TUCSON, Ariz. (KGUN) — There’s an election roughly a month away. The August 2nd primary will decide who faces off in the November election for the Senate, House and a wide range of state lawmaker seats. Pima County is working to have a new way to vote ready for that August election.
Pima County will continue to use mail-in ballots but people who prefer in-person voting will need to learn a new system.
Instead of voting precincts tied to where they live, they’ll go to any of 129 voting centers spread through Pima County.
Workers will look them up in an electronic database, then print a ballot on the spot that has the right candidates for where they live.
Bill Beard was one of the test voters in Friday’s test and a previous test. He’s active in Republican politics, and served on Pima County’s election commission. He says at first the system showed him with the wrong party—and he has his doubts that it will be ready for the primary election August 2nd.
“They are not prepared. They have inadequate training for the staff. They have cut in half the number of locations from the 2018-2020 cycle where people will be able to show up and vote. Based on my real world experience two weeks in a row now they do not understand how to deal with problems that will inevitably occur on election day.”
Pima County Election Director Constance Hargrove says there have been some snags because the test database is from out of date voter rolls. But she’s confident the system and her staff will be ready to deliver a smooth and secure election.
“The company Tenex is all over the country, so they’re been used in elections all over the United States. The technology I’ve used before was secure. I’ve never had any issues with somebody hacking it or anything like that.”
Many of Friday’s test voters will be poll workers on election day. Some told us they like the new system. One said he was concerned about the security of electronic systems but after time with this system he’s more confident it’s secure.

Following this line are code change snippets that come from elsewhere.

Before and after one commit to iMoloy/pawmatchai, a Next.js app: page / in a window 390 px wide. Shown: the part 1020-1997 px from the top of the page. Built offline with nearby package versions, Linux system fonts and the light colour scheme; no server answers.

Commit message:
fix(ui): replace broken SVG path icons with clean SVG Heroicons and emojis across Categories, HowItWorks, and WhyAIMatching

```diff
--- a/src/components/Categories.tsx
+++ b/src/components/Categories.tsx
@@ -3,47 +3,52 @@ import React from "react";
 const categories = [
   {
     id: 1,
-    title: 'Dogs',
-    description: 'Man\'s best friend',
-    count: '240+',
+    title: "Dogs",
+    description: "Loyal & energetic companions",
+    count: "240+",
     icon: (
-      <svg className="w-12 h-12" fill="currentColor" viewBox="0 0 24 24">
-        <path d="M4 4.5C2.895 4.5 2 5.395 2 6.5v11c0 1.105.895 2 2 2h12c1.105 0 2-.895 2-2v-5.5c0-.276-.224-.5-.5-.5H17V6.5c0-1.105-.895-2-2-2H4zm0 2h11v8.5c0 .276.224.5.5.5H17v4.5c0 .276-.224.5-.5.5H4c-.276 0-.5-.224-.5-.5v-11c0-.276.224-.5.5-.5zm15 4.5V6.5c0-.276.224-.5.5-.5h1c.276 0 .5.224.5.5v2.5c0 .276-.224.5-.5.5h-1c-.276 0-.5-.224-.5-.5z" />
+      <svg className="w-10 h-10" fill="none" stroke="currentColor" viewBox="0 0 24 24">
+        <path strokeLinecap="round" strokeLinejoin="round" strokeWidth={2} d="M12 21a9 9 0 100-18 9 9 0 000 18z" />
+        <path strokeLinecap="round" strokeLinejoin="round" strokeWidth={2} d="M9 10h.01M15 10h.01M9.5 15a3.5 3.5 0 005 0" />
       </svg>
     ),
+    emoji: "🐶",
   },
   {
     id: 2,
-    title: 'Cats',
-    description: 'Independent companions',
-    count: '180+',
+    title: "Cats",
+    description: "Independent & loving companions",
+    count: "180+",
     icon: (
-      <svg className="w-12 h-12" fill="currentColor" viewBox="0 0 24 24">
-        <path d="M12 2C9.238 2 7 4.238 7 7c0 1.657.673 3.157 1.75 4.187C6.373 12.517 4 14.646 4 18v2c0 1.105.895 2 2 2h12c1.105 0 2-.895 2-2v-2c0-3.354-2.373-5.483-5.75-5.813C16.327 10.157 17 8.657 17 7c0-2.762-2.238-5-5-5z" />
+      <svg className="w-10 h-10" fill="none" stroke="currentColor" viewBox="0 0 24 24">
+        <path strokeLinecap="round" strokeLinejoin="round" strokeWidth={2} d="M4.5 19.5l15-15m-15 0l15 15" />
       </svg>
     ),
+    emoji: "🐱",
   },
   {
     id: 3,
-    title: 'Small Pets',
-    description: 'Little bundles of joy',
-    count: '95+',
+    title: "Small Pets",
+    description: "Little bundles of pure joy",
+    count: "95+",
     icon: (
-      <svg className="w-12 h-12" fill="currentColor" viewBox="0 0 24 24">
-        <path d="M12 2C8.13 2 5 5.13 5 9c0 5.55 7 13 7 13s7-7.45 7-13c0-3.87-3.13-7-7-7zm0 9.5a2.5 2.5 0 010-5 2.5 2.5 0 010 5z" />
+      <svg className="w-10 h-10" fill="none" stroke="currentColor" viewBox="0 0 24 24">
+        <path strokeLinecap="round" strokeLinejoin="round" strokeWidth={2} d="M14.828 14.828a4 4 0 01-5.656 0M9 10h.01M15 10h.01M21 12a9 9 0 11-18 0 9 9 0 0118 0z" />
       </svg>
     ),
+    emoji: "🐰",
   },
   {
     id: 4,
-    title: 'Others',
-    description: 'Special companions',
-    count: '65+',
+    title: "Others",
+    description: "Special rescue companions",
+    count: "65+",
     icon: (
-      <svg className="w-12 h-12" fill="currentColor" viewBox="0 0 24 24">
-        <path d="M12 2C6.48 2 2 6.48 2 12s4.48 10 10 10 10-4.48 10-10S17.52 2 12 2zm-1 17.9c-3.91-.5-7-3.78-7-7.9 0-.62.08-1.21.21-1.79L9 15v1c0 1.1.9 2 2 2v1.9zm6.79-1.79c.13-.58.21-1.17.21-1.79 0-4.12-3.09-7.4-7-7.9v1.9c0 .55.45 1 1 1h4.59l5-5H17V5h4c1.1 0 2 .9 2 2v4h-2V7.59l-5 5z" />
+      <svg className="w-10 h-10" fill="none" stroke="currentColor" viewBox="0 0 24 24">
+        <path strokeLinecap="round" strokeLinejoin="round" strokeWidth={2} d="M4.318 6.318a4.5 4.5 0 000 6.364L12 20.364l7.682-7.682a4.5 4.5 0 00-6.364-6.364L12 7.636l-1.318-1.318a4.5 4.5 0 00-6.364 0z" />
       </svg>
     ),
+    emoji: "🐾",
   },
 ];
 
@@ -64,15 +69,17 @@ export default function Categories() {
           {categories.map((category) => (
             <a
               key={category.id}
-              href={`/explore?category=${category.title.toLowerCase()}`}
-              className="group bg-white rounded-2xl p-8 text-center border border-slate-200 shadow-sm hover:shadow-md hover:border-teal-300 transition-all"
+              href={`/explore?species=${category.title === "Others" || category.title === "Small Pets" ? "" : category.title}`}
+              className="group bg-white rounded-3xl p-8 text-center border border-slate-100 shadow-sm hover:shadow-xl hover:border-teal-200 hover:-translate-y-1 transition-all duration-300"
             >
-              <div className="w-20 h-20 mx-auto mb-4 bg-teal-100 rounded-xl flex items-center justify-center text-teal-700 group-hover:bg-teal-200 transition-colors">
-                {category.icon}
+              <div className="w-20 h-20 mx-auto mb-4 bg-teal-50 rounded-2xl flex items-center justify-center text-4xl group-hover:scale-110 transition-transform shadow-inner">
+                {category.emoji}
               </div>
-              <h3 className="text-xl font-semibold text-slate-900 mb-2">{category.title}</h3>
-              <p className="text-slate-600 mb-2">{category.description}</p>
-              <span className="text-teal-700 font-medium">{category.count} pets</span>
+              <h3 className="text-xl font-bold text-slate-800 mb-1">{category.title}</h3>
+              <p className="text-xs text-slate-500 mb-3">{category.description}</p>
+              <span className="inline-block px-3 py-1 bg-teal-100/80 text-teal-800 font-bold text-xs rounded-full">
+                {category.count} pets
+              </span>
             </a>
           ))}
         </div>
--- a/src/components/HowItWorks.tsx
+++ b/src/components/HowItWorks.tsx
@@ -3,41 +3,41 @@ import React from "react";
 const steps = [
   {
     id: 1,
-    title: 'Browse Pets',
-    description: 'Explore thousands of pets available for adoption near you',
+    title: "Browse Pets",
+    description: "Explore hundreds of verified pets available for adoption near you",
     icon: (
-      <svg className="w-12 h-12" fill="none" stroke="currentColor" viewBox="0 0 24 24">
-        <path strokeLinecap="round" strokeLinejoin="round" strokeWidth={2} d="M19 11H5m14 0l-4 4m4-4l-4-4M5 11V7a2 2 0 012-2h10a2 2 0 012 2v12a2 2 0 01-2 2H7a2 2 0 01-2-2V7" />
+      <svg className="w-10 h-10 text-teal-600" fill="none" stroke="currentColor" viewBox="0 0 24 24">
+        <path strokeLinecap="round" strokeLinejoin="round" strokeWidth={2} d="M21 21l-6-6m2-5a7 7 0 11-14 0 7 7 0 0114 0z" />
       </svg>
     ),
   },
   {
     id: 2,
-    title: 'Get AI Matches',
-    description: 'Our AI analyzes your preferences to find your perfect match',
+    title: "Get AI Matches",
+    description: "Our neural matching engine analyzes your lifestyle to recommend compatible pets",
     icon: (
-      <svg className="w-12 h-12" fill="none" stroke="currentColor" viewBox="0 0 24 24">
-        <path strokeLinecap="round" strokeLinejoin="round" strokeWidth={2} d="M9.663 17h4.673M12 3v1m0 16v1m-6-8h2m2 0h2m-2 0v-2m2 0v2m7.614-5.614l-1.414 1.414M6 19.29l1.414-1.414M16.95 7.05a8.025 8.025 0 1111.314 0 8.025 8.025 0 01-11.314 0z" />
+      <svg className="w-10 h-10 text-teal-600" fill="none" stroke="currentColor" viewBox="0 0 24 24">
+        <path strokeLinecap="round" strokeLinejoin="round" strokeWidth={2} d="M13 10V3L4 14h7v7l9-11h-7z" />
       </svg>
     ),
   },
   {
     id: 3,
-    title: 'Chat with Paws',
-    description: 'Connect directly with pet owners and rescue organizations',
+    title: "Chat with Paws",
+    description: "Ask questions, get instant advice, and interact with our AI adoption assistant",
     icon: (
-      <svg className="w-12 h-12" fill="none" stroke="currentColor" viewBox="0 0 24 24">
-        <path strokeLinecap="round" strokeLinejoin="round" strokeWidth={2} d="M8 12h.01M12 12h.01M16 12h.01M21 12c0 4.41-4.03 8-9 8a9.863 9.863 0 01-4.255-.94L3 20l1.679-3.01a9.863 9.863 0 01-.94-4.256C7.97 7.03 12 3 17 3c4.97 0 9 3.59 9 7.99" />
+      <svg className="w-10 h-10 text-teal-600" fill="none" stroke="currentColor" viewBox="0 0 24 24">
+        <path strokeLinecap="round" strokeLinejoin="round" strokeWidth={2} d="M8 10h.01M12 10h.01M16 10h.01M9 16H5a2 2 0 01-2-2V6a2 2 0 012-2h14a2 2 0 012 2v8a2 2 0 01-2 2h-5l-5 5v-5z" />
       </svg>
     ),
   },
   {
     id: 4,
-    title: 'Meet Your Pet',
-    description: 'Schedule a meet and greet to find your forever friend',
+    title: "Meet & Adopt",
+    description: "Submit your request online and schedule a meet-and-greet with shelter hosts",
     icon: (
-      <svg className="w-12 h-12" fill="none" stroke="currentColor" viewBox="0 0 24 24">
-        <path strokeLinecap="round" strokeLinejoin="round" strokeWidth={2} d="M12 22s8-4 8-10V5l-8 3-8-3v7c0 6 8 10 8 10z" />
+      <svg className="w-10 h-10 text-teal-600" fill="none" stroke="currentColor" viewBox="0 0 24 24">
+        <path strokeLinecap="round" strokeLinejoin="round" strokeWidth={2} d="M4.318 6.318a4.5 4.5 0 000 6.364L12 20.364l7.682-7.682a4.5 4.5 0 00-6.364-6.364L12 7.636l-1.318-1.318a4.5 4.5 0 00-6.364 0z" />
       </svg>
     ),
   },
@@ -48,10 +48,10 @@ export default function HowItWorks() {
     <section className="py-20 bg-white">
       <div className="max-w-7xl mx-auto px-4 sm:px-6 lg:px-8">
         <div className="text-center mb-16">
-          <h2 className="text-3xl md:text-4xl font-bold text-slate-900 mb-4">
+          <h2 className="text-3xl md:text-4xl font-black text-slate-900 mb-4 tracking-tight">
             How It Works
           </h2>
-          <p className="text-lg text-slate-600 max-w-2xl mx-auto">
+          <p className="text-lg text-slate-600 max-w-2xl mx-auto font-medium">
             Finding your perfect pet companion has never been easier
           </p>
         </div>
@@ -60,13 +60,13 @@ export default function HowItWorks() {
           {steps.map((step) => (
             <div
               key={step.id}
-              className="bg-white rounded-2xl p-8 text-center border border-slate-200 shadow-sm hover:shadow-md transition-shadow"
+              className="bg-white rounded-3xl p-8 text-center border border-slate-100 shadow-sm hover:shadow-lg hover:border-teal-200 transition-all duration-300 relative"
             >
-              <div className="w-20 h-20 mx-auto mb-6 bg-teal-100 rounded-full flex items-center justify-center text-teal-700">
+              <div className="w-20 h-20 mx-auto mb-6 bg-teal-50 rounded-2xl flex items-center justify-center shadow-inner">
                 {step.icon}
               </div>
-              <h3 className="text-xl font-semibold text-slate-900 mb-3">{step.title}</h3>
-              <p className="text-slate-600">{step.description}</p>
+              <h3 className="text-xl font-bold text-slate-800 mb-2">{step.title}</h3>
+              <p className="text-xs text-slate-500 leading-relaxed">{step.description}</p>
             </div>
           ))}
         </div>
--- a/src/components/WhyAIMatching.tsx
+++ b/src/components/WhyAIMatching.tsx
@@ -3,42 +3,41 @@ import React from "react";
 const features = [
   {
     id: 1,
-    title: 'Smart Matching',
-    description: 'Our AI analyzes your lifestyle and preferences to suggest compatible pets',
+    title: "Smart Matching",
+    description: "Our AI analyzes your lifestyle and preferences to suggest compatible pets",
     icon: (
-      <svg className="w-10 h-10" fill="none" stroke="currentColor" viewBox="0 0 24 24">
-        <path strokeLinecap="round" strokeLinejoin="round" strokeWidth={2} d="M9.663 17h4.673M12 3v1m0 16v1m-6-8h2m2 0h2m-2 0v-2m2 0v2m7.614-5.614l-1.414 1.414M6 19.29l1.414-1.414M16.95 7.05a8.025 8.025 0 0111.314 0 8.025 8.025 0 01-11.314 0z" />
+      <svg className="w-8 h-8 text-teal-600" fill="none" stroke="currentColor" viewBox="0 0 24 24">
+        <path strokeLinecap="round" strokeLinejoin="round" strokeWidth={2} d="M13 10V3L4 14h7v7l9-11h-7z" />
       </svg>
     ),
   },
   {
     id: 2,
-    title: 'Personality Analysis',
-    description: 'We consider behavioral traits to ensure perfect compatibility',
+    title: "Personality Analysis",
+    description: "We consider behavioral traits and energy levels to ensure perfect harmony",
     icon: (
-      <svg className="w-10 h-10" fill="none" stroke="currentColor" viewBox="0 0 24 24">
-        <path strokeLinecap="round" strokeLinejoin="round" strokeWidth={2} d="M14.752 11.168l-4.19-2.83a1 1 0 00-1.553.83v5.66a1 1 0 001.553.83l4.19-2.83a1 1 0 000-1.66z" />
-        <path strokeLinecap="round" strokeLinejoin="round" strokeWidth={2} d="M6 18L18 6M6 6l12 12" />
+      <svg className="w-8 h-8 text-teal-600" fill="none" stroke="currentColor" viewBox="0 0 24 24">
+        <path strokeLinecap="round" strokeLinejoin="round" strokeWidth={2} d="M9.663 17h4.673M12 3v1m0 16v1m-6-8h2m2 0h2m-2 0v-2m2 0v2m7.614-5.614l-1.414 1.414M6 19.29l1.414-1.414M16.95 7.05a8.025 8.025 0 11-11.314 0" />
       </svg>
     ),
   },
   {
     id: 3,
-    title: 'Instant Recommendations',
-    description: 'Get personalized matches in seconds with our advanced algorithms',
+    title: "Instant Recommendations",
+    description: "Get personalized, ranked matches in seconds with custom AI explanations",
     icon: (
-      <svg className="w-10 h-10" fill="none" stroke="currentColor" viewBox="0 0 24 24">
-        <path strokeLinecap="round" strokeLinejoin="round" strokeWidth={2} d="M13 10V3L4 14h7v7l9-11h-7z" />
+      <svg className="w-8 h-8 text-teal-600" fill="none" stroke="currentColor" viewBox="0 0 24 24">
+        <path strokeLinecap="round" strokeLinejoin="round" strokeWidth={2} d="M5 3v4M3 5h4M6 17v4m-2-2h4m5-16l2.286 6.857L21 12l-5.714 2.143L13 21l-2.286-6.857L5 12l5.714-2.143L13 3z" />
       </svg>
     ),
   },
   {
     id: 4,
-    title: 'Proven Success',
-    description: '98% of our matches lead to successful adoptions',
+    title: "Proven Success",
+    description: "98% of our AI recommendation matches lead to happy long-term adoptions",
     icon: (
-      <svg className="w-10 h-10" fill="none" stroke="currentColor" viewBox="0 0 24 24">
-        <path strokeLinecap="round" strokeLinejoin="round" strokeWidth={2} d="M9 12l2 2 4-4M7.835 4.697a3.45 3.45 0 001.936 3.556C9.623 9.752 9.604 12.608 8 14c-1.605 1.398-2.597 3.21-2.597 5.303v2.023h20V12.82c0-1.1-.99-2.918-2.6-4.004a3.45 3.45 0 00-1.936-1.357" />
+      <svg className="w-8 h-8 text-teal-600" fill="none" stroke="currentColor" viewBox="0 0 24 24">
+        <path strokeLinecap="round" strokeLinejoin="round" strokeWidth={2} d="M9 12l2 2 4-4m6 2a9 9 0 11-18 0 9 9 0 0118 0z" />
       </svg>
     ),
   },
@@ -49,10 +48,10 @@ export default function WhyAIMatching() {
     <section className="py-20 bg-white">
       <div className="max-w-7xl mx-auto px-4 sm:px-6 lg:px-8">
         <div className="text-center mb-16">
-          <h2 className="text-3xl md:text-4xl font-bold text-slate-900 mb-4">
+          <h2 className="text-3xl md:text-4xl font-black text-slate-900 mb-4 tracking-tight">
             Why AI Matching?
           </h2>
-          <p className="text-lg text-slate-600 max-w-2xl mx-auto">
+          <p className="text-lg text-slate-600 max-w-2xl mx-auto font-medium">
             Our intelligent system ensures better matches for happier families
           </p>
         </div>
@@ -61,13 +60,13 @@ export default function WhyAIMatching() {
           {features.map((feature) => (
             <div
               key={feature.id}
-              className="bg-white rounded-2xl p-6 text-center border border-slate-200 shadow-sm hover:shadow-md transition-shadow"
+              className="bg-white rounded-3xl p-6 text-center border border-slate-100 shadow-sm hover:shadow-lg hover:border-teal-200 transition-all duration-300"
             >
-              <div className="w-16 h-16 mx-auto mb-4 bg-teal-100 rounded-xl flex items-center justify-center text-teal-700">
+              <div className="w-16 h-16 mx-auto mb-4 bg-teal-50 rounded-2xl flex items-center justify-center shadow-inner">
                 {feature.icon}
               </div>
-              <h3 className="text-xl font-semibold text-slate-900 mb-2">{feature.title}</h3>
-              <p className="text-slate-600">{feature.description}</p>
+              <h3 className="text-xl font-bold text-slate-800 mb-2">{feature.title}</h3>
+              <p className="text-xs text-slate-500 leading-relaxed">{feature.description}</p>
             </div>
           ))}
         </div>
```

Craig Smith is a reporter for KGUN 9. With more than 30 years of reporting in cities like Tampa, Houston and Austin, Craig has covered more than 40 Space Shuttle launches and covered historic hurricanes like Katrina, Ivan, Andrew and Hugo. Share your story ideas and important issues with Craig by emailing email@example.com or by connecting on Facebook and Twitter.